A new website has been launched to provide general information about resources and services available in Scotland.
Cerebral Palsy (CP) is the most common physical disability in childhood, it is however, an umbrella term describing a variety of conditions. Although CP primarily affects movement and posture, people often have other symptoms, for example, with sensation and cognition or other associated conditions such as epilepsy. CP is a lifelong condition but what a person can achieve throughout life is influenced by the help and support that they receive. This support is often hard to find and people with CP are often overlooked, the “Cinderellas” of long term conditions.
Other neurological conditions, such as Parkinson’s, Multiple Sclerosis or MND are diagnosed later in life. People receive the life-changing news of a diagnosis and hopefully they have a support system around them. There might be family, friends, colleagues, who will also be affected by news of their condition. It is parents and unpaid carers who fight their way through complex health, social care and social security systems to do their best. But as they get older, they also get tired of fighting and that’s where support for people with CP falls down. How can you complain if you find it difficult to communicate? Who is going to be interested in your condition if people think that because you’ve had this condition since birth that by the time you’re an adult you are told you should just “get used to it”.
A diagnosis therefore is only a term. It’s a starting point, not an end and the truth is that at the early stages it’s difficult to predict how an individual child is likely to develop. Parents, families and carers told us that they were bewildered in those early years between diagnosis and entering school. It doesn’t stop there, cerebral palsy is a non-progressive condition, but that doesn’t mean a person’s health or mobility needs won’t change as they get older. Years of altered postures, altered movement patterns, seizures, medication and constant use of equipment all take their toll on the body. This is poorly recognised by professionals and those with CP alike.

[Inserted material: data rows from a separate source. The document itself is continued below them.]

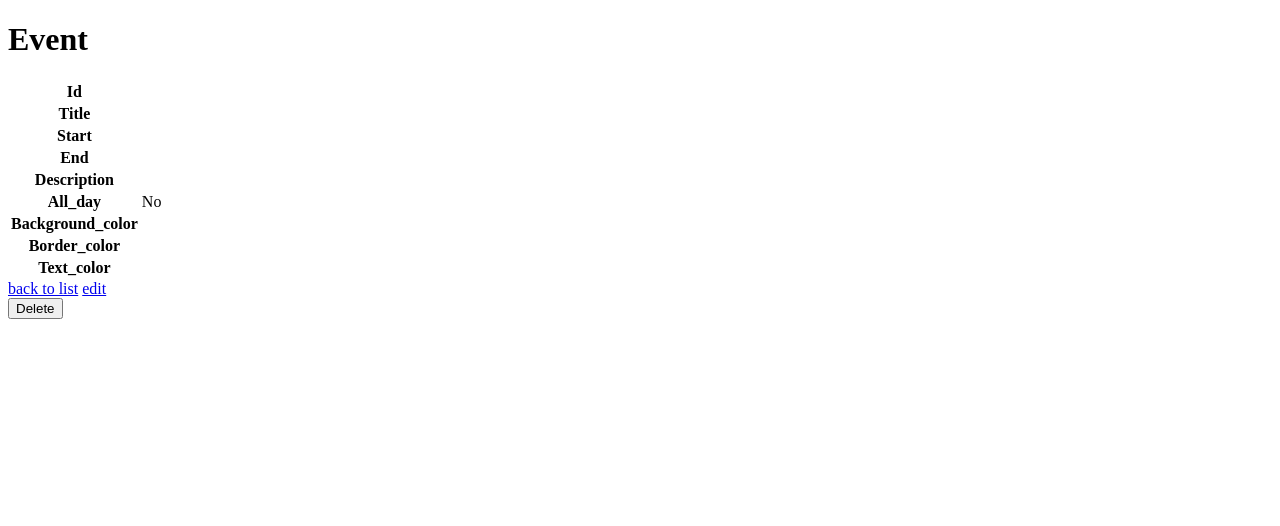
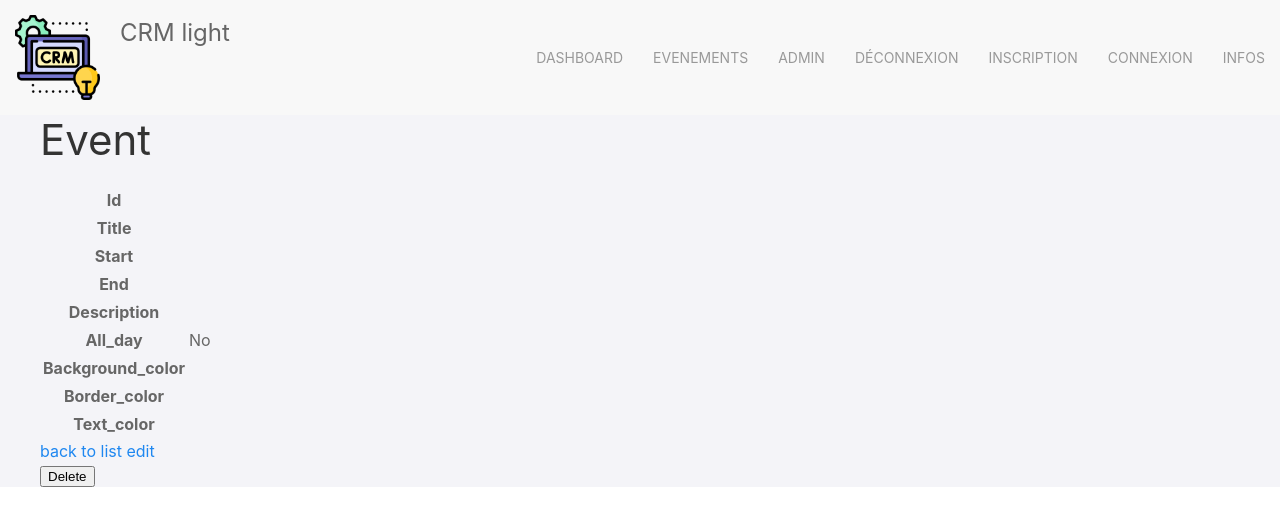
Before and after one commit to GordienkoM/CRMlight, a Symfony app: template templates/event/show.html.twig in a window 1280 px wide. Shown: the top 526 px of the page. Run offline with Twig, Linux system fonts and the light colour scheme; the template is opened without the code that fills it, so the values that code supplies are empty; some libraries are stand-ins or nearby versions.

Commit message:
fill template base and change asset

```diff
--- a/src/Controller/MainController.php
+++ b/src/Controller/MainController.php
@@ -9,7 +9,7 @@ use Symfony\Component\Routing\Annotation\Route;
 class MainController extends AbstractController
 {
     /**
-     * @Route("/", name="dashboard")
+     * @Route("/", name="main")
      */
     public function index(): Response
     {
--- a/templates/base.html.twig
+++ b/templates/base.html.twig
@@ -4,13 +4,124 @@
     <meta charset="UTF-8">
     <title>{% block title %}Welcome!{% endblock %}</title>
 
+    <!-- fullcalendar.io -->
     <link rel="stylesheet" href="https://cdn.jsdelivr.net/npm/fullcalendar@5.3.0/main.min.css" integrity="sha256-uq9PNlMzB+1h01Ij9cx7zeE2OR2pLAfRw3uUUOOPKdA=" crossorigin="anonymous">
     {% block stylesheets %}{% endblock %}
+
+    <!-- UIkit CSS -->
+    <link rel="stylesheet" href="https://cdn.jsdelivr.net/npm/uikit@3.6.21/dist/css/uikit.min.css"/>
+
+    <!--font-awesome -->
+    <link rel="stylesheet" href="https://cdnjs.cloudflare.com/ajax/libs/font-awesome/5.15.2/css/all.min.css" integrity="sha512-HK5fgLBL+xu6dm/Ii3z4xhlSUyZgTT9tuc/hSrtw6uzJOvgRr2a9jyxxT1ely+B+xFAmJKVSTbpM/CuL7qxO8w==" crossorigin="anonymous" />
+
+    <link rel="stylesheet" href="{{asset('assets/css/style.css')}}">
 </head>
 <body>
+
+    <nav class="uk-navbar-container uk-padding-small" uk-navbar>
+
+        <a class="uk-navbar-item uk-logo uk-visible@s" href="{{ path('main') }}">
+            <img id="logo" src="{{ asset('assets/img/logo.png') }}" alt="logo">
+        </a>
+        <div class="uk-margin-left">
+            <div class="uk-text-large">CRM light</div>
+        </div>
+        <div class="uk-navbar-right">
+            <ul class="uk-navbar-nav uk-visible@m">
+                <li class="uk-navbar-item">
+                    <a href="{{ path('main') }}">Dashboard</a>
+                </li>
+                <li>
+                    <a href="">Evenements</a>
+                    <div class="uk-navbar-dropdown">
+                        <ul class="uk-nav uk-navbar-dropdown-nav">
+                            <li>
+                                <a href="{{ path('event_index') }}">Evenements</a>
+                            </li>
+                            <li>
+                                <a href="{{ path('event_new') }}">Ajouter un evenement</a>
+                            </li>
+                        </ul>
+                    </div>
+                </li>
+                {# {% if is_granted("ROLE_ADMIN") %} #}
+                    <li class="uk-navbar-item">
+                        <a href="{{ path('main') }}">Admin</a>
+                    </li>
+                {# {% endif %} #}
+                {# {% if app.user %} #}
+                {# Bonjour, {{ app.user.name }}					 #}
+                <li class="uk-navbar-item">
+                    <a href="{{ path('app_logout') }}" class="uk-link-heading uk-padding-small">Déconnexion</a>
+                </li>
+
+                {# {% else %} #}
+                    <li class="uk-navbar-item">
+                       <a href="{{ path('app_register') }}" class="uk-link-heading uk-padding-small">Inscription</a>
+                    </li>
+                    <li class="uk-navbar-item">
+                         <a href="{{ path('app_login') }}" class="uk-link-heading uk-padding-small">Connexion</a>
+                    </li>
+                {# {% endif %}				 #}
+                <li>
+                    <a href="">Infos</a>
+                    <div class="uk-navbar-dropdown">
+                        <ul class="uk-nav uk-navbar-dropdown-nav">
+                            <li>
+                                <a href="{{ path('main') }}">Test</a>
+                            </li>
+                            <li>
+                                <a href="{{ path('main') }}">Test</a>
+                            </li>
+                        </ul>
+                    </div>
+                </li>
+            </ul>
+        </div>
+        <a href="#" class="uk-navbar-toggle uk-hidden@m" uk-navbar-toggle-icon uk-toggle="target: #sidenav"></a>
+    </nav>
+    <div id="sidenav" uk-offcanvas="flip: true" class="uk-offcanvas">
+        <div class="uk-offcanvas-bar">
+            <ul class="uk-nav">
+                <li class="uk-navbar-item">
+                    <a href="{{ path('main') }}">Accuil</a>
+                </li>
+                <li class="uk-navbar-item">
+                    <a href="{{ path('event_index') }}">Evenements</a>
+                </li>
+                <li class="uk-navbar-item">
+                    <a href="{{ path('event_new') }}">Ajouter un evenement</a>
+                </li>
+                {# {% if is_granted("ROLE_ADMIN") %} #}
+                    <li class="uk-navbar-item">
+                        <a href="{{ path('main') }}">Admin</a>
+                    </li>
+                {# {% endif %}	 #}
+                    <li class="uk-navbar-item">
+                    <a href="{{ path('main') }}">Test</a>
+                </li>
+                <li class="uk-navbar-item">
+                    <a href="{{ path('main') }}">Test</a>
+                </li>
+            </ul>
+        </div>
+    </div>
+
+
+    {% set messageSuccess = app.flashes('success') %}
+    {% if messageSuccess %}
+        <p>{{ messageSuccess }}</p>
+    {% endif %}
+    <main class="uk-container uk-container-xlarge">
         {% block body %}{% endblock %}
+    </main>
+    <!-- fullcalendar.io -->
+    <script src="https://cdn.jsdelivr.net/npm/fullcalendar@5.3.0/main.min.js" integrity="sha256-DBxkGZLxKsLKhz054qUpBqtotG00r9AELGpSigJujLg=" crossorigin="anonymous"></script>
 
-        <script src="https://cdn.jsdelivr.net/npm/fullcalendar@5.3.0/main.min.js" integrity="sha256-DBxkGZLxKsLKhz054qUpBqtotG00r9AELGpSigJujLg=" crossorigin="anonymous"></script>
+    <!-- UIkit JS -->
+    <script src="https://cdn.jsdelivr.net/npm/uikit@3.6.21/dist/js/uikit.min.js"></script>
+    <script src="https://cdn.jsdelivr.net/npm/uikit@3.6.21/dist/js/uikit-icons.min.js"></script>
     {% block javascripts %}{% endblock %}
+
 </body>
 </html>
```
Also changed, not shown: public/assets/css/app.css (deleted), public/assets/css/style.css (added), public/assets/img/header.jpg (deleted), public/assets/img/logo.png (added). Lines whose indentation alone changed are shown as unchanged.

For all of these reasons Bobath Scotland has launched www.cerebralpalsyscotland.org.uk (This link will take you away from our website). The site has been designed to be a general information resource about CP and services available in Scotland. Our aim was to create a knowledge bank which is easily accessible and easily updated which will inform people of their condition, how this might translate at varying points in their CP journey and forms of support available. Our initial focus was to provide a resource to parents and families of newly diagnosed children who may want to understand the nature of the condition, the different classifications, the range of professionals they might expect to meet and signposting to further information and services but there is the opportunity to develop as different groups, services and areas feed in. Please take this opportunity and help us to improve the lives of people in Scotland living with cerebral palsy.